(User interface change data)
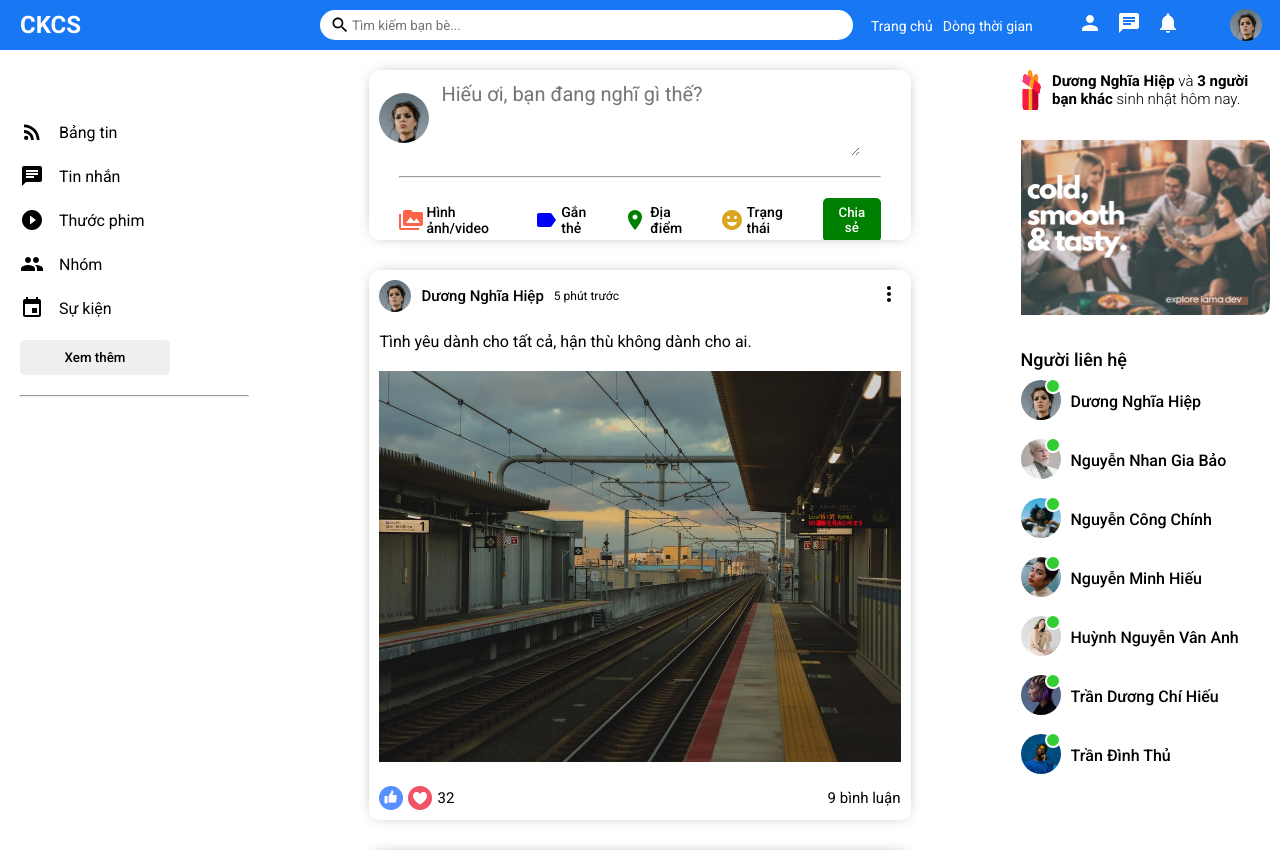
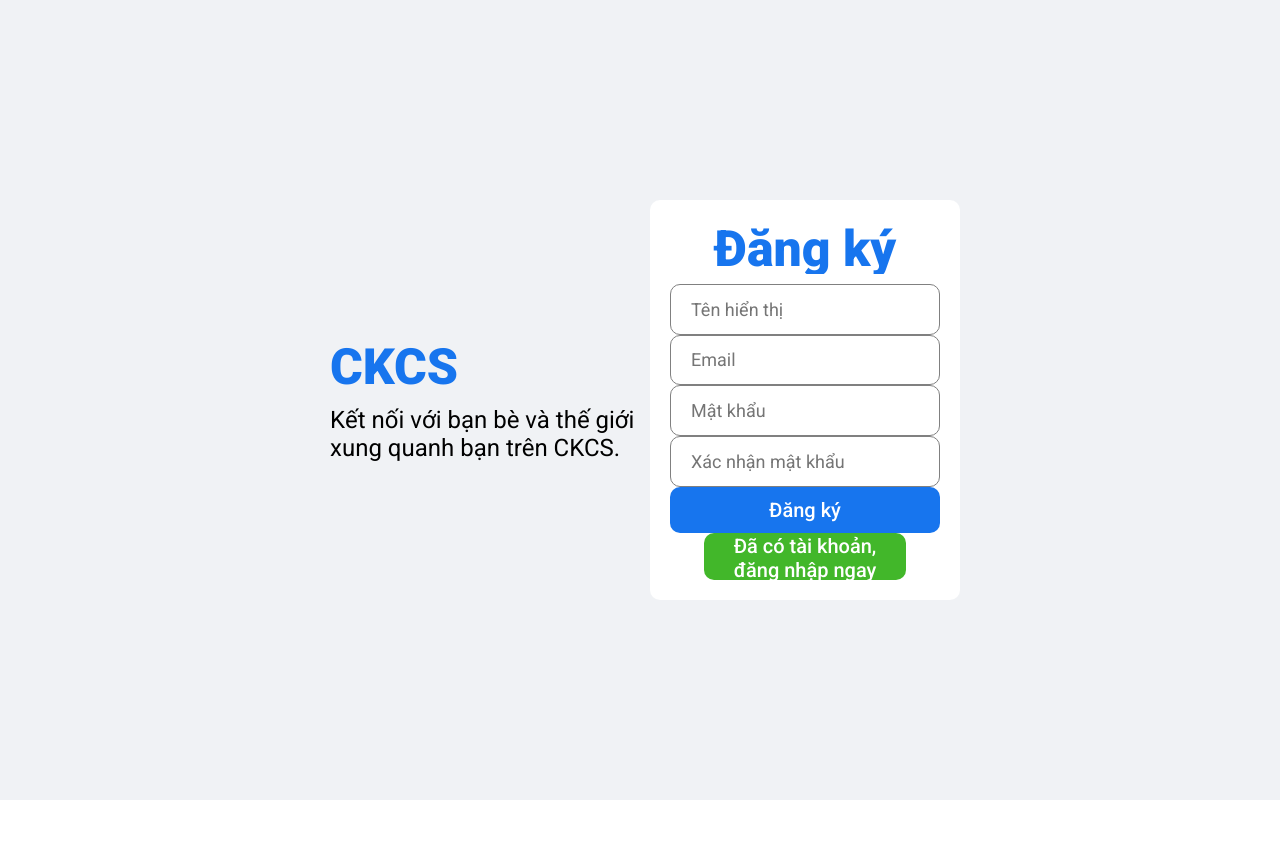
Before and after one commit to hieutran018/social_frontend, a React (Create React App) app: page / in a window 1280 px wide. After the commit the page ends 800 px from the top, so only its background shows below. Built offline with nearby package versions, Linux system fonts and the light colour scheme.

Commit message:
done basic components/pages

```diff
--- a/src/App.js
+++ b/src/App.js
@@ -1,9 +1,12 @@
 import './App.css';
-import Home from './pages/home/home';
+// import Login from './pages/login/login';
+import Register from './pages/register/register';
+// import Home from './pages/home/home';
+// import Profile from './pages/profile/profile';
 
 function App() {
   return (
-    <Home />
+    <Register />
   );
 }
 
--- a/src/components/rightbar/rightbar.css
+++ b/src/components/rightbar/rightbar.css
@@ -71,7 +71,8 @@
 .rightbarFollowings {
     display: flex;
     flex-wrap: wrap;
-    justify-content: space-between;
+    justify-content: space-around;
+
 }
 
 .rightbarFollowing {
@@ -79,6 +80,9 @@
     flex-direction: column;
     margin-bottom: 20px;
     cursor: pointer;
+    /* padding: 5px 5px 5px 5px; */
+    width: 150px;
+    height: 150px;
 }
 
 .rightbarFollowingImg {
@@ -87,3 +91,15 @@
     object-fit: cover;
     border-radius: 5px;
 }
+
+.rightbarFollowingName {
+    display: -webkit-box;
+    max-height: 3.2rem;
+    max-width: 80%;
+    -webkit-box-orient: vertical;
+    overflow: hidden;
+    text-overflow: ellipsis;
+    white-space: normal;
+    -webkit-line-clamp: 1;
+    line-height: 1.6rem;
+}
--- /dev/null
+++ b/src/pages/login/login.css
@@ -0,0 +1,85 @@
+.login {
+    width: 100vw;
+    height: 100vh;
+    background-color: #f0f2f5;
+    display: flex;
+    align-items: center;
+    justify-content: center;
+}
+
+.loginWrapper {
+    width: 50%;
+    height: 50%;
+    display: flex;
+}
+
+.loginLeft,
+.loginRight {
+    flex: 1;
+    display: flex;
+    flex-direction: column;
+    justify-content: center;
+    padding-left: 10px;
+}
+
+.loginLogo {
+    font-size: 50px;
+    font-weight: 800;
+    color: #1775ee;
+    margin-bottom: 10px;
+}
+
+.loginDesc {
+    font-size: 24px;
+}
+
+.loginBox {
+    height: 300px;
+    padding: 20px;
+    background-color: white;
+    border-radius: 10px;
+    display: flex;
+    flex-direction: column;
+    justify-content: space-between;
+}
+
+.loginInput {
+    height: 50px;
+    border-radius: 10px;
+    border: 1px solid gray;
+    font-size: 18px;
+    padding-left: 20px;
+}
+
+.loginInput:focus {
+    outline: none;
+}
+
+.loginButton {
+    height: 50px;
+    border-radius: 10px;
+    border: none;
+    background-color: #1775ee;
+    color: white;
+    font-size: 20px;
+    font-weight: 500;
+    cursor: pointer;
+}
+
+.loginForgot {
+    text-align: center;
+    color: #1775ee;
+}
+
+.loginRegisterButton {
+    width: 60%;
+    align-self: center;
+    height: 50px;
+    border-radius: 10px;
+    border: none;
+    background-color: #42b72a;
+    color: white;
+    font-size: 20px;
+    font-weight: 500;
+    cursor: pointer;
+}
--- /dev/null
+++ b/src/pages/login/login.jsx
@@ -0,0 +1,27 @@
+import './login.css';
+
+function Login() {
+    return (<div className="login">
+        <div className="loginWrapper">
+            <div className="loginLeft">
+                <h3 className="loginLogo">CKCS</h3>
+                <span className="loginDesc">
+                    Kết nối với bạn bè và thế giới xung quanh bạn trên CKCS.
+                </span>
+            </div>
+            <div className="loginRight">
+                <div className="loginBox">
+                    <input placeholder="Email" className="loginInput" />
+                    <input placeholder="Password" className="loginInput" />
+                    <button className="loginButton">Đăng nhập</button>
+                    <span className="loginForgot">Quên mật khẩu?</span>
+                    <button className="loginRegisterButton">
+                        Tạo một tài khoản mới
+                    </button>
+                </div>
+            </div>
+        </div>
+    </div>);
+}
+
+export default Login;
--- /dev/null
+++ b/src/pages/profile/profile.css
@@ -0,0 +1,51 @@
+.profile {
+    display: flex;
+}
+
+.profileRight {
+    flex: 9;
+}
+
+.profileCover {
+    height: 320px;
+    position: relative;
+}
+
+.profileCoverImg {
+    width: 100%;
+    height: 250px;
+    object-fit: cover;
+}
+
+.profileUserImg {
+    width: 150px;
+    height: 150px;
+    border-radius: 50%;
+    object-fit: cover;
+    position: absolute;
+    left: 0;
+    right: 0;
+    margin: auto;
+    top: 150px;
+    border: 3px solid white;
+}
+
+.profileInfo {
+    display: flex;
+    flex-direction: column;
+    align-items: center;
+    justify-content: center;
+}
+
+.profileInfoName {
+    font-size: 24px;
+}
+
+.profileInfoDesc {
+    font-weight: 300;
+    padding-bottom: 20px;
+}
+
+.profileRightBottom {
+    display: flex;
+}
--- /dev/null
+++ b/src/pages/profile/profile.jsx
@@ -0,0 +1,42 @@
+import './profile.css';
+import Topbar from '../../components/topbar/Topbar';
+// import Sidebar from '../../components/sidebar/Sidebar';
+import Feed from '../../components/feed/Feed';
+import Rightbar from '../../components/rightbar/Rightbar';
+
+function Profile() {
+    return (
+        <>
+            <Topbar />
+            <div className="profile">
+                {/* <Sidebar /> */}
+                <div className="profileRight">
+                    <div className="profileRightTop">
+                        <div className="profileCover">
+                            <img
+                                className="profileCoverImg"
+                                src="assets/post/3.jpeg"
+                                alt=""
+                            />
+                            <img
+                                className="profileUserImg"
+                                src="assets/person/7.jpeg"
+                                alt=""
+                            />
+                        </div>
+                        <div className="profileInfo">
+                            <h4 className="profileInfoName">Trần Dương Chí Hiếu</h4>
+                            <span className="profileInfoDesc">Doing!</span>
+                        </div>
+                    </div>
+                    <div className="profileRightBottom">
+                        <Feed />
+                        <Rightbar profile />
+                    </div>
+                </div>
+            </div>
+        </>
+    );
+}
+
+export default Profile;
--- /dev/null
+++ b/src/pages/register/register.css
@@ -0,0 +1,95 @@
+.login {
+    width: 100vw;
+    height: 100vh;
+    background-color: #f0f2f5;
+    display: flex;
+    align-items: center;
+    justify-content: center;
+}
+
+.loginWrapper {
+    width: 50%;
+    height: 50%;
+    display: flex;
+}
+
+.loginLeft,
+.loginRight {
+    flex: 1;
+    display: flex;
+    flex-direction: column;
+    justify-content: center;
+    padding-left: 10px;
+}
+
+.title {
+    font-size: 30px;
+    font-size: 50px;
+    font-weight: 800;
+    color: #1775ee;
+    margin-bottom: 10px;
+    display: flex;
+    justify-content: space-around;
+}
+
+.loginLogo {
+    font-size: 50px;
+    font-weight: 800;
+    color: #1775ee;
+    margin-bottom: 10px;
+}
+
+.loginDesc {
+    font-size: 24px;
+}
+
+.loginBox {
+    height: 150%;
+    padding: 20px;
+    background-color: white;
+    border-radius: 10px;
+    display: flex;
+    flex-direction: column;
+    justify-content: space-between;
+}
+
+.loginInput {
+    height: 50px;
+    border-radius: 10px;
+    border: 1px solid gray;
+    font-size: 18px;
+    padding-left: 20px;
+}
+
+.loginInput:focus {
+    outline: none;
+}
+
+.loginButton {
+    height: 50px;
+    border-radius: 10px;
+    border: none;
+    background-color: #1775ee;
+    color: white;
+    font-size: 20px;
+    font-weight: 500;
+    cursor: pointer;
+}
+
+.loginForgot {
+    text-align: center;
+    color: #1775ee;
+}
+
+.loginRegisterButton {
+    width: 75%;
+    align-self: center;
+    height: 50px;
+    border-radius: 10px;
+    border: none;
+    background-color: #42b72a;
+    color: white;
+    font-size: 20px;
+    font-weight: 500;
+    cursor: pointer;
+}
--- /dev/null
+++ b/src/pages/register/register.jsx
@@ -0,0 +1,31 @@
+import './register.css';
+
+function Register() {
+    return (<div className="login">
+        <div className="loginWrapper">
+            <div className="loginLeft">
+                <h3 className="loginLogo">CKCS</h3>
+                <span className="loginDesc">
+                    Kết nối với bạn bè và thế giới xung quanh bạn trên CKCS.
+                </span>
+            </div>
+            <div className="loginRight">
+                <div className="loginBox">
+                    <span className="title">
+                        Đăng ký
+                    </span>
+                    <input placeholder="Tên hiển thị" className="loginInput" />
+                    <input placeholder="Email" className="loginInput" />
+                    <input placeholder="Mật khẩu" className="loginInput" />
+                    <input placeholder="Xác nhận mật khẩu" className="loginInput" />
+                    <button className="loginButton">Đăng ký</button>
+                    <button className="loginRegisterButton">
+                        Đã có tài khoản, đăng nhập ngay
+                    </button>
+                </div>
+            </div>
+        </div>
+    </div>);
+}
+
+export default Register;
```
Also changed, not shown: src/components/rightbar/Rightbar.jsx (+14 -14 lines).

**What is expected**
The string "pages" may appear in lines of the entries above. Say how many such lines there are, as a number only.

**Answer to the exercise**
12